Recursion is a very simple, yet useful and powerful programmer's tool. As we know, subroutines (functions and procedures) can, and frequently do, call other subroutines. A subroutine that activates / calls itself is called recursive.

Recursion is a general method of solving problems by reducing them to simpler problems of a similar type. A recursive subroutine constantly calls itself, each time in a simpler situation, until it gets to the trivial case, at which point it stops.

Many programmers often avoid this type of subroutine because it can be confusing and complicated. This article is going to make recursion in Delphi simple ... I hope :)

Recursions in Delphi

In Delphi, there are actually two types of recursions possible. In the first, the subroutine only calls itself. This is called direct recursion. Using direct recursion in Delphi is simple, just call the subroutine the way you would call any other. The second type is called mutual recursion. Mutual recursion occurs when routine A calls routine B, and then while routine B is running, routine B calls routine A.

Direct recursions
The general algoithm for a recursive solution to a problem looks like:

 1. Solve recursively (problem)
 2. If the problem is trivial, do the obvious
 3. Simplify the problem
 4. Solve recursively (simplified problem) 
What follows are some of the recursive function examples:

Calculating Factorial

"If the integer number is less than zero, reject it. If the number is zero or one, its factorial is one. If the number is larger than one, multiply it by the factorial of the next smaller number."

In other words: Fact(n) : = n Fact(n-1) if n > 1 otherwise Fact(n) := 1.

 function Fact(inbr:integer):integer;
   if inbr < 1 then Result := 1
   else Result := inbr * Fact(inbr-1) ;

Greatest common divisor

In mathematics, GCD or greatest common divisor is defined as the largest number that divides both of two given integer numbers. Around 2,000 years ago, Euclid gave the following method of computing the GCD of two integers, a and b:

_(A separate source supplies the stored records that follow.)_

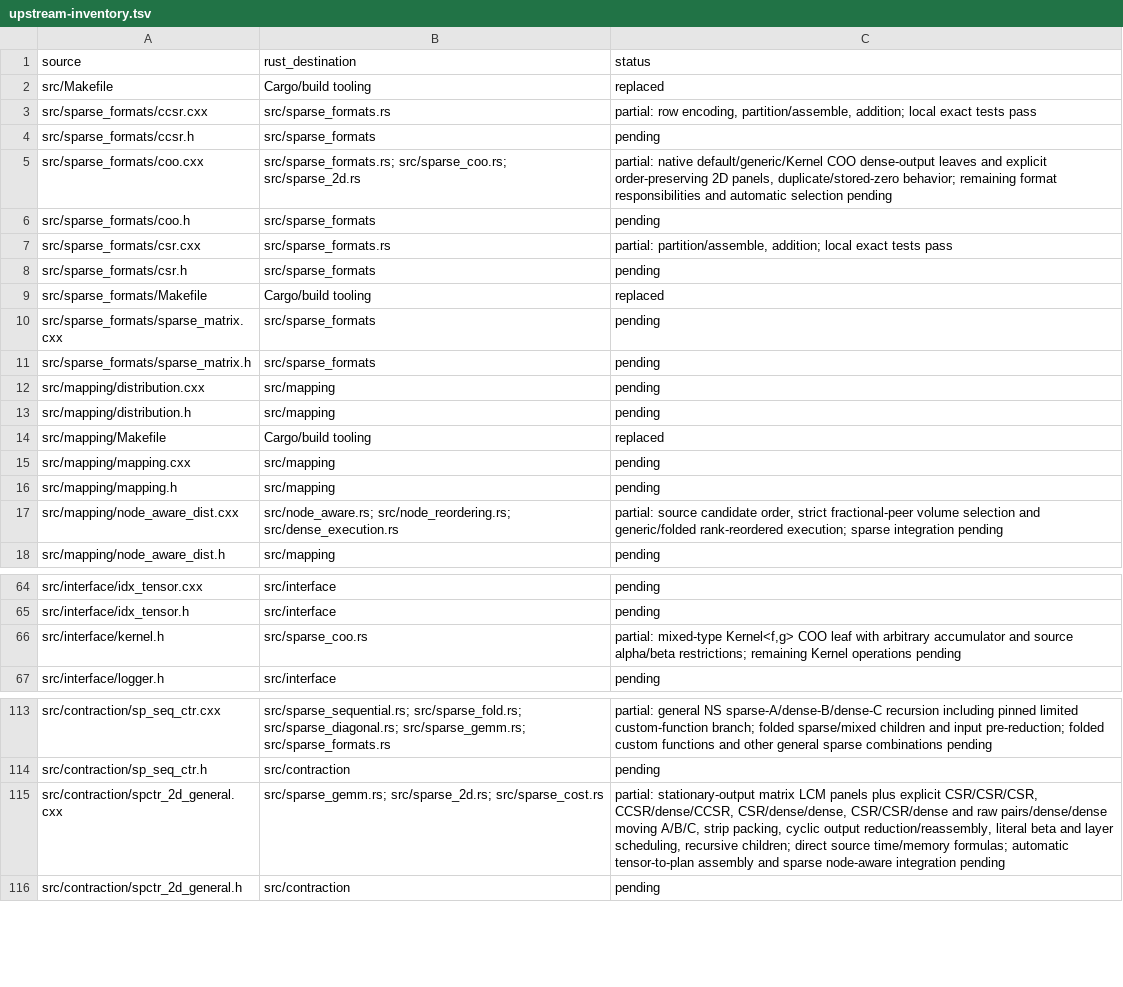
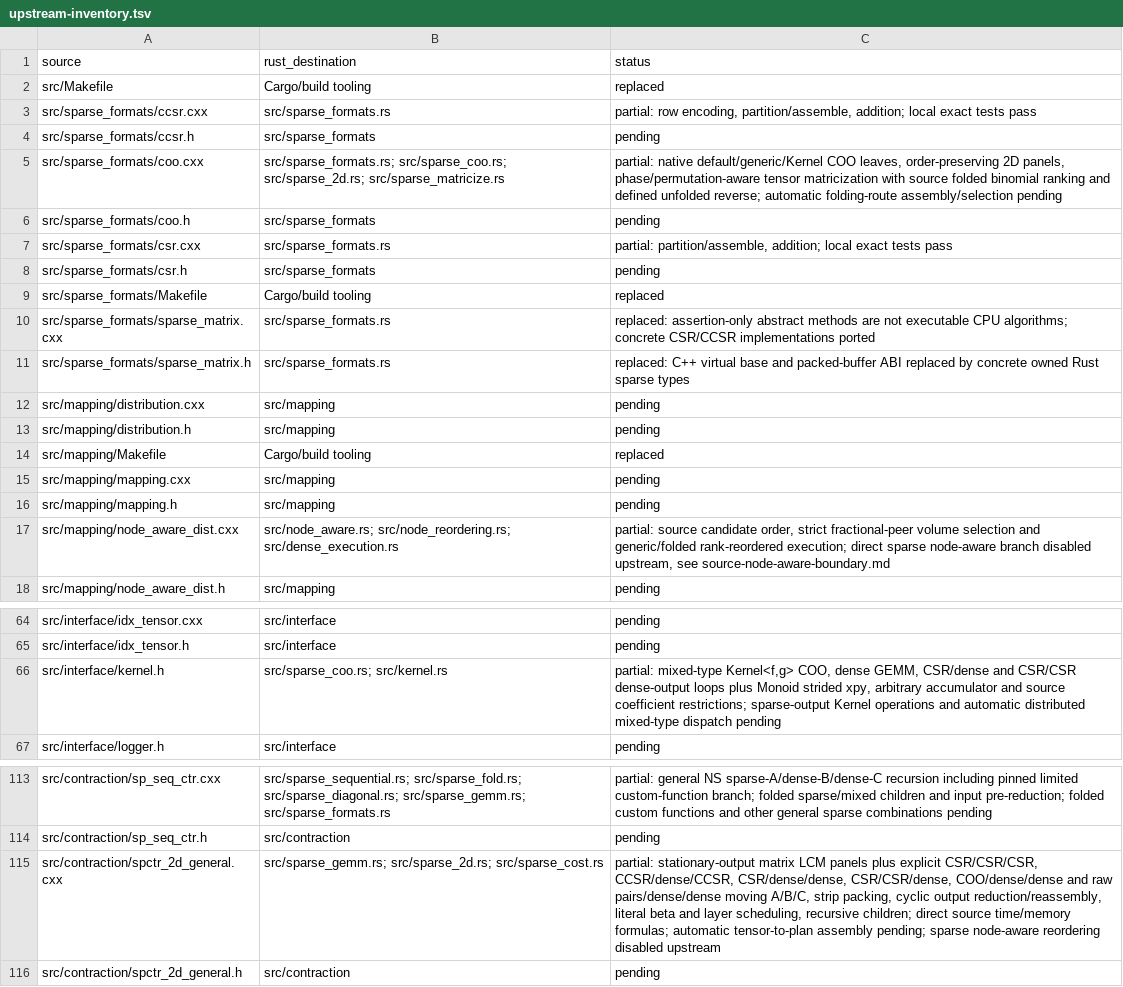
Before and after one commit to rustnumgum/ctf-rs, a TSV file: docs/upstream-inventory.tsv, drawn as a sheet; only a part is shown, gaps mark what is left out.

Commit message:
Port mixed CPU kernels and sparse tensor matricization

```diff
--- a/docs/upstream-inventory.tsv
+++ b/docs/upstream-inventory.tsv
@@ -4,3 +4,3 @@ src/sparse_formats/ccsr.cxx	src/sparse_formats.rs	partial: row encoding, partiti
 src/sparse_formats/ccsr.h	src/sparse_formats	pending
-src/sparse_formats/coo.cxx	src/sparse_formats.rs; src/sparse_coo.rs; src/sparse_2d.rs	partial: native default/generic/Kernel COO dense-output leaves and explicit order-preserving 2D panels, duplicate/stored-zero behavior; remaining format responsibilities and automatic selection pending
+src/sparse_formats/coo.cxx	src/sparse_formats.rs; src/sparse_coo.rs; src/sparse_2d.rs; src/sparse_matricize.rs	partial: native default/generic/Kernel COO leaves, order-preserving 2D panels, phase/permutation-aware tensor matricization with source folded binomial ranking and defined unfolded reverse; automatic folding-route assembly/selection pending
 src/sparse_formats/coo.h	src/sparse_formats	pending
@@ -9,4 +9,4 @@ src/sparse_formats/csr.h	src/sparse_formats	pending
 src/sparse_formats/Makefile	Cargo/build tooling	replaced
-src/sparse_formats/sparse_matrix.cxx	src/sparse_formats	pending
-src/sparse_formats/sparse_matrix.h	src/sparse_formats	pending
+src/sparse_formats/sparse_matrix.cxx	src/sparse_formats.rs	replaced: assertion-only abstract methods are not executable CPU algorithms; concrete CSR/CCSR implementations ported
+src/sparse_formats/sparse_matrix.h	src/sparse_formats.rs	replaced: C++ virtual base and packed-buffer ABI replaced by concrete owned Rust sparse types
 src/mapping/distribution.cxx	src/mapping	pending
@@ -16,3 +16,3 @@ src/mapping/mapping.cxx	src/mapping	pending
 src/mapping/mapping.h	src/mapping	pending
-src/mapping/node_aware_dist.cxx	src/node_aware.rs; src/node_reordering.rs; src/dense_execution.rs	partial: source candidate order, strict fractional-peer volume selection and generic/folded rank-reordered execution; sparse integration pending
+src/mapping/node_aware_dist.cxx	src/node_aware.rs; src/node_reordering.rs; src/dense_execution.rs	partial: source candidate order, strict fractional-peer volume selection and generic/folded rank-reordered execution; direct sparse node-aware branch disabled upstream, see source-node-aware-boundary.md
 src/mapping/node_aware_dist.h	src/mapping	pending
@@ -65,3 +65,3 @@ src/interface/idx_tensor.cxx	src/interface	pending
 src/interface/idx_tensor.h	src/interface	pending
-src/interface/kernel.h	src/sparse_coo.rs	partial: mixed-type Kernel<f,g> COO leaf with arbitrary accumulator and source alpha/beta restrictions; remaining Kernel operations pending
+src/interface/kernel.h	src/sparse_coo.rs; src/kernel.rs	partial: mixed-type Kernel<f,g> COO, dense GEMM, CSR/dense and CSR/CSR dense-output loops plus Monoid strided xpy, arbitrary accumulator and source coefficient restrictions; sparse-output Kernel operations and automatic distributed mixed-type dispatch pending
 src/interface/logger.h	src/interface	pending
@@ -114,3 +114,3 @@ src/contraction/sp_seq_ctr.cxx	src/sparse_sequential.rs; src/sparse_fold.rs; src
 src/contraction/sp_seq_ctr.h	src/contraction	pending
-src/contraction/spctr_2d_general.cxx	src/sparse_gemm.rs; src/sparse_2d.rs; src/sparse_cost.rs	partial: stationary-output matrix LCM panels plus explicit CSR/CSR/CSR, CCSR/dense/CCSR, CSR/dense/dense, CSR/CSR/dense and raw pairs/dense/dense moving A/B/C, strip packing, cyclic output reduction/reassembly, literal beta and layer scheduling, recursive children; direct source time/memory formulas; automatic tensor-to-plan assembly and sparse node-aware integration pending
+src/contraction/spctr_2d_general.cxx	src/sparse_gemm.rs; src/sparse_2d.rs; src/sparse_cost.rs	partial: stationary-output matrix LCM panels plus explicit CSR/CSR/CSR, CCSR/dense/CCSR, CSR/dense/dense, CSR/CSR/dense, COO/dense/dense and raw pairs/dense/dense moving A/B/C, strip packing, cyclic output reduction/reassembly, literal beta and layer scheduling, recursive children; direct source time/memory formulas; automatic tensor-to-plan assembly pending; sparse node-aware reordering disabled upstream
 src/contraction/spctr_2d_general.h	src/contraction	pending
```
Also changed, not shown: 14 other files.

If b divides a, then the GCD is a. Otherwise GCD(a,b):=GCD(b, a mod b)
Where the mod function gives the reminder after integer division.

 function GCD(a,b : integer):integer;
   if (b mod a) = 0 then Result := a
   else Result := GCD(b, a mod b) ;

Exponents m^n

The problem is: how to calculate mN if N is some positive integer number.
 function iPow(base, exp: integer): integer;
   if exp = 0 then Result := 1
   else Result := base * iPow(base, exp - 1) ;

Recursive file search

When looking for files, it is often useful (necessary) to search through subfolders. In the Searching for Files article you can see how to use Delphi's strength to create a simple, but powerful, find-all-matching-files project.

Mutual recursions
You know that in Delphi we can't use an identifier until we have declared it. In other words, Delphi doesn't let one routine call another routine that is defined after it. To make such mutual recursion possible, we need to declare a routine as a forward declaration. To make a forward declaration, add the forward reserved word at the end of the header of the subroutine. Then place the header with the extra forward declaration before the code for the subroutine that will call it. Here's an example of using a forward declaration:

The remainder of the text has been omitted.